In the atrium of McCamish Pavilion, where there is sometimes raucous cheer, there were quiet murmurs and soft music, pierced only by the staccato of consolatory pats on the back. On Monday, members of the Tech community gathered to celebrate the life of Brandon Adams, a third-year business administration major and football player who passed away on Saturday. Adams was 21.
By one of the entrances, reporters surrounded Paul Johnson, Adams’ last coach. Also in attendance to pay their respects were athletic director Todd Stansbury and new coach Geoff Collins.
The ceremony began at 5:30 p.m. and lasted for a little over an hour. It was emceed by Derrick Moore, the football team’s chaplain. After a brief prayer and reflection, Moore ceded the floor to four speakers who memorialized Adams and his time at Tech. These individuals were Stansbury, assistant athletic director for student-athlete development Leah Thomas, head football trainer Mark Smith and defensive linemen Brentavious Glanton and Kyle Cerge-Henderson.
Each speaker had unique memories of Adams, but a few common themes ran through their remarks. Adams was gregarious and known for his enveloping hugs; his nickname, “Big B,” referred more to his personality than his stature. He was deeply committed to improving his craft as a football player. And as both Glanton and Cerge-Henderson emphasized, he was an outstanding teammate.
Perhaps the most powerful anecdotes came from Thomas and Cerge-Henderson. Thomas told the story of how her young children met Adams at a Tech softball game — a sport Adams fiercely supported — and formed a strong friendship. Adams would chase after foul balls and negotiate with concession stand vendors on the children’s behalf. “He was a teammate to everyone,” Thomas said. That much was made clear by the presence of countless student-athletes, ranging in such diverse sports from cheerleading to women’s club soccer.
Cerge-Henderson told the audience of a bond Adams formed with Cerge-Henderson’s young daughter, bringing her cheese puffs for her birthday each year and promising to do so in perpetuity. Through tears, Cerge-Henderson vowed to keep up that tradition in Adams’ memory.
The ceremony concludes with a rendition of Adams’ favorite Tech tradition: the fight song. Then, football players, coaches and administrators passed by Adams’ family, seated in the first row, to offer them hugs and condolences.

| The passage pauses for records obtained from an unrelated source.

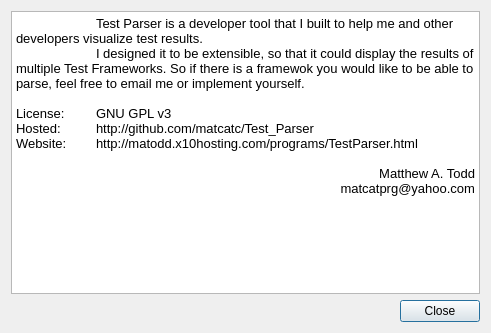
The window that src/TestParser/View/About.ui (matcatc/Test_Parser) describes before a commit, drawn with Qt 5.
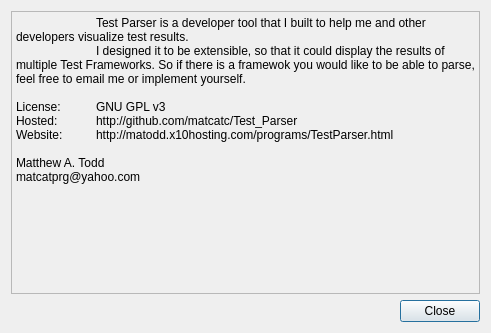
The same window after the commit.

Commit message: simplified About box

```diff
--- a/src/TestParser/View/About.ui
+++ b/src/TestParser/View/About.ui
@@ -15,21 +15,60 @@
   </property>
   <layout class="QVBoxLayout" name="verticalLayout">
    <item>
-    <widget class="QTextBrowser" name="textBrowser">
-     <property name="html">
-      <string>&lt;!DOCTYPE HTML PUBLIC &quot;-//W3C//DTD HTML 4.0//EN&quot; &quot;http://www.w3.org/TR/REC-html40/strict.dtd&quot;&gt;
-&lt;html&gt;&lt;head&gt;&lt;meta name=&quot;qrichtext&quot; content=&quot;1&quot; /&gt;&lt;style type=&quot;text/css&quot;&gt;
-p, li { white-space: pre-wrap; }
-&lt;/style&gt;&lt;/head&gt;&lt;body style=&quot; font-family:'Sans'; font-size:10pt; font-weight:400; font-style:normal;&quot;&gt;
-&lt;p style=&quot; margin-top:0px; margin-bottom:0px; margin-left:0px; margin-right:0px; -qt-block-indent:0; text-indent:0px;&quot;&gt;	Test Parser is a developer tool that I built to help me and other developers visualize test results.&lt;/p&gt;
-&lt;p style=&quot; margin-top:0px; margin-bottom:0px; margin-left:0px; margin-right:0px; -qt-block-indent:0; text-indent:0px;&quot;&gt;	I designed it to be extensible, so that it could display the results of multiple Test Frameworks. So if there is a framewok you would like to be able to parse, feel free to email me or implement yourself.&lt;/p&gt;
-&lt;p style=&quot;-qt-paragraph-type:empty; margin-top:0px; margin-bottom:0px; margin-left:0px; margin-right:0px; -qt-block-indent:0; text-indent:0px;&quot;&gt;&lt;/p&gt;
-&lt;p style=&quot; margin-top:0px; margin-bottom:0px; margin-left:0px; margin-right:0px; -qt-block-indent:0; text-indent:0px;&quot;&gt;License:	GNU GPL v3&lt;/p&gt;
-&lt;p style=&quot; margin-top:0px; margin-bottom:0px; margin-left:0px; margin-right:0px; -qt-block-indent:0; text-indent:0px;&quot;&gt;Hosted: 	http://github.com/matcatc/Test_Parser&lt;/p&gt;
-&lt;p style=&quot; margin-top:0px; margin-bottom:0px; margin-left:0px; margin-right:0px; -qt-block-indent:0; text-indent:0px;&quot;&gt;Website: 	http://matodd.x10hosting.com/programs/TestParser.html&lt;/p&gt;
-&lt;p style=&quot;-qt-paragraph-type:empty; margin-top:0px; margin-bottom:0px; margin-left:0px; margin-right:0px; -qt-block-indent:0; text-indent:0px;&quot;&gt;&lt;/p&gt;
-&lt;p align=&quot;right&quot; style=&quot; margin-top:0px; margin-bottom:0px; margin-left:0px; margin-right:0px; -qt-block-indent:0; text-indent:0px;&quot;&gt;Matthew A. Todd&lt;/p&gt;
-&lt;p align=&quot;right&quot; style=&quot; margin-top:0px; margin-bottom:0px; margin-left:0px; margin-right:0px; -qt-block-indent:0; text-indent:0px;&quot;&gt;matcatprg@yahoo.com&lt;/p&gt;&lt;/body&gt;&lt;/html&gt;</string>
+    <widget class="QPlainTextEdit" name="plainTextEdit">
+     <property name="palette">
+      <palette>
+       <active>
+        <colorrole role="Base">
+         <brush brushstyle="SolidPattern">
+          <color alpha="0">
+           <red>170</red>
+           <green>170</green>
+           <blue>0</blue>
+          </color>
+         </brush>
+        </colorrole>
+       </active>
+       <inactive>
+        <colorrole role="Base">
+         <brush brushstyle="SolidPattern">
+          <color alpha="0">
+           <red>170</red>
+           <green>170</green>
+           <blue>0</blue>
+          </color>
+         </brush>
+        </colorrole>
+       </inactive>
+       <disabled>
+        <colorrole role="Base">
+         <brush brushstyle="SolidPattern">
+          <color alpha="255">
+           <red>255</red>
+           <green>255</green>
+           <blue>255</blue>
+          </color>
+         </brush>
+        </colorrole>
+       </disabled>
+      </palette>
+     </property>
+     <property name="autoFillBackground">
+      <bool>false</bool>
+     </property>
+     <property name="plainText">
+      <string>	Test Parser is a developer tool that I built to help me and other developers visualize test results.
+	I designed it to be extensible, so that it could display the results of multiple Test Frameworks. So if there is a framewok you would like to be able to parse, feel free to email me or implement yourself.
+
+License:	GNU GPL v3
+Hosted: 	http://github.com/matcatc/Test_Parser
+Website: 	http://matodd.x10hosting.com/programs/TestParser.html
+
+Matthew A. Todd
+matcatprg@yahoo.com</string>
+     </property>
+     <property name="textInteractionFlags">
+      <set>Qt::TextSelectableByKeyboard|Qt::TextSelectableByMouse</set>
      </property>
     </widget>
    </item>
```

After the ceremony, Geoff Collins entered the press room to answer questions. “We’re all heartbroken as a football family, as an Athletic Association, obviously as a university,” he said. Even in his brief time around Adams, he observed “the love he had for other people [and] the love other people have for him.” Spring practice had been scheduled to start on Tuesday, and in a team meeting, players decided not to push that date back but instead close the first day of practice to the media. In the short term, Collins plans to honor Adams by leaving his chair in the team’s meeting room unoccupied and attaching decals bearing his number to the team’s practice helmets. He added that players had ideas of how best to recognize Adams during the season but that those discussions were for a later date. After all, Tech is more than five months away from its season opener against Clemson.
Brandon Adams was a rising senior defensive lineman. He would have been a member of the team’s 2019 starting lineup. As Glanton once assured a reporter when asked about the team’s depth at defensive line, Adams certainly had a shot at playing football professionally, if he so wished.
But perhaps it is better to remember Adams for what he accomplished. His final home game was an overtime win against rival Virginia Tech. In his last game against Georgia, he recovered a fumble while playing with an injured hand. And in every remark, it was clear how much he was loved and respected by friends, teammates, nutritionists, coaches and everyone else who worked with him.
There will come a time when this section writes about the impact of Adams’ passing on the defensive line, Tech’s run defense and so forth. That time is not today. Today, the worthy subject is the impact of Adams’ passing on the lives of the many people who loved him. That impact is both profound and widespread.